__Records to process__:
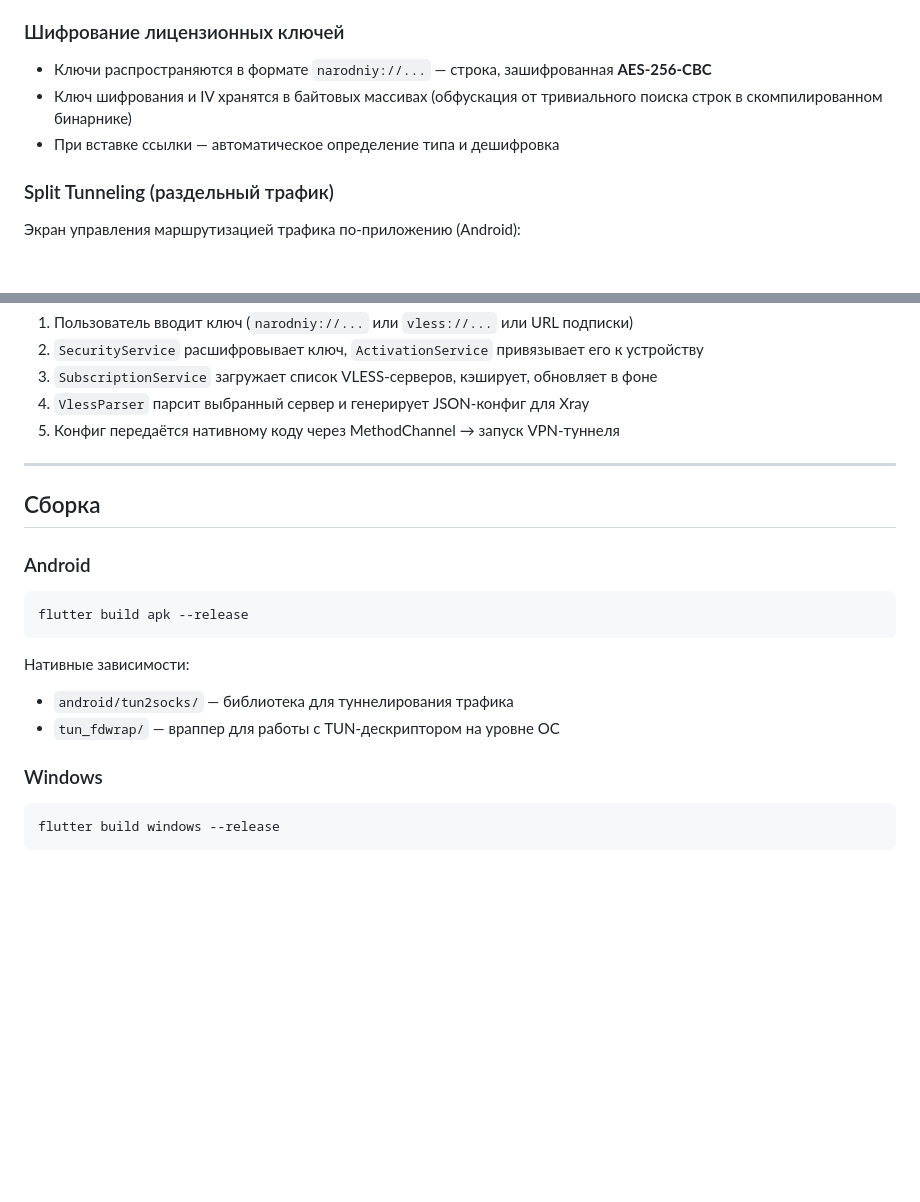
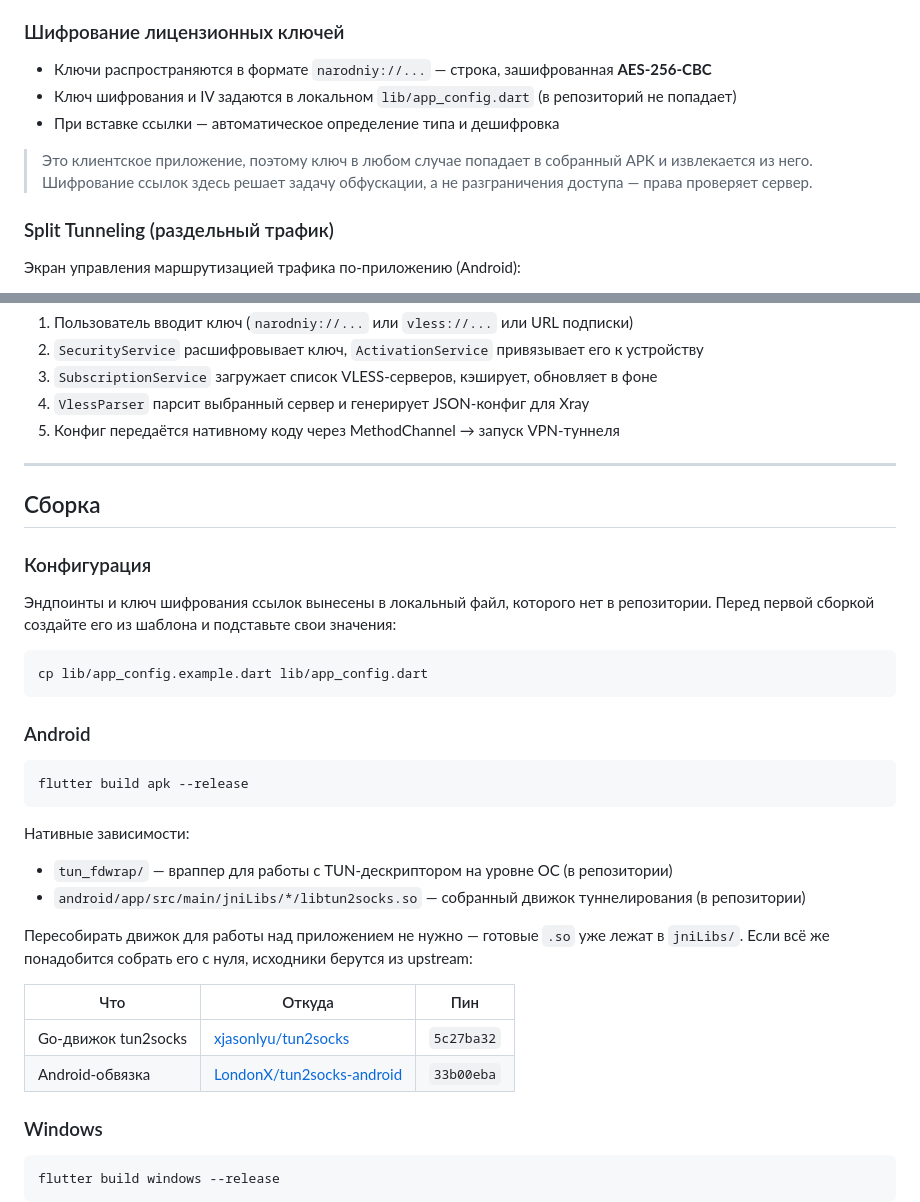
Before and after one commit to bmxer32/NarodniyVPN-Android, a Markdown page: README.md, 2 parts joined by grey strips. Drawn GitHub-style; blank space fills up the shorter version.

Commit message:
docs: инструкция по конфигу и upstream вместо подмодуля tun2socks
tun2socks-android был записан gitlink'ом без .gitmodules — на GitHub это
пустая серая папка, бесполезная клонирующему. Вместо мёртвого указателя README
называет upstream-репозитории с зафиксированными коммитами и поясняет, что
собранные .so уже лежат в jniLibs. Добавлен шаг создания app_config.dart.

Co-Authored-By: Claude Opus 5 <noreply@anthropic.com>

````diff
--- a/README.md
+++ b/README.md
@@ -64,8 +64,12 @@
 
 ### Шифрование лицензионных ключей
 - Ключи распространяются в формате `narodniy://...` — строка, зашифрованная **AES-256-CBC**
-- Ключ шифрования и IV хранятся в байтовых массивах (обфускация от тривиального поиска строк в скомпилированном бинарнике)
+- Ключ шифрования и IV задаются в локальном `lib/app_config.dart` (в репозиторий не попадает)
 - При вставке ссылки — автоматическое определение типа и дешифровка
+
+> Это клиентское приложение, поэтому ключ в любом случае попадает в собранный
+> APK и извлекается из него. Шифрование ссылок здесь решает задачу обфускации,
+> а не разграничения доступа — права проверяет сервер.
 
 ### Split Tunneling (раздельный трафик)
 Экран управления маршрутизацией трафика по-приложению (Android):
@@ -119,6 +123,16 @@ lib/
 
 ## Сборка
 
+### Конфигурация
+
+Эндпоинты и ключ шифрования ссылок вынесены в локальный файл, которого нет в
+репозитории. Перед первой сборкой создайте его из шаблона и подставьте свои
+значения:
+
+```bash
+cp lib/app_config.example.dart lib/app_config.dart
+```
+
 ### Android
 
 ```bash
@@ -126,8 +140,18 @@ flutter build apk --release
 ```
 
 Нативные зависимости:
-- `android/tun2socks/` — библиотека для туннелирования трафика
-- `tun_fdwrap/` — враппер для работы с TUN-дескриптором на уровне ОС
+
+- `tun_fdwrap/` — враппер для работы с TUN-дескриптором на уровне ОС (в репозитории)
+- `android/app/src/main/jniLibs/*/libtun2socks.so` — собранный движок туннелирования (в репозитории)
+
+Пересобирать движок для работы над приложением не нужно — готовые `.so` уже
+лежат в `jniLibs/`. Если всё же понадобится собрать его с нуля, исходники берутся
+из upstream:
+
+| Что | Откуда | Пин |
+| --- | --- | --- |
+| Go-движок tun2socks | [xjasonlyu/tun2socks](https://github.com/xjasonlyu/tun2socks) | `5c27ba32` |
+| Android-обвязка | [LondonX/tun2socks-android](https://github.com/LondonX/tun2socks-android) | `33b00eba` |
 
 ### Windows
 
````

__What to work on__:
Lines that contain "дескриптором" should be pulled from the entries above and reported.

__Answer box__:
-- `tun_fdwrap/` — враппер для работы с TUN-дескриптором на уровне ОС
+- `tun_fdwrap/` — враппер для работы с TUN-дескриптором на уровне ОС (в репозитории)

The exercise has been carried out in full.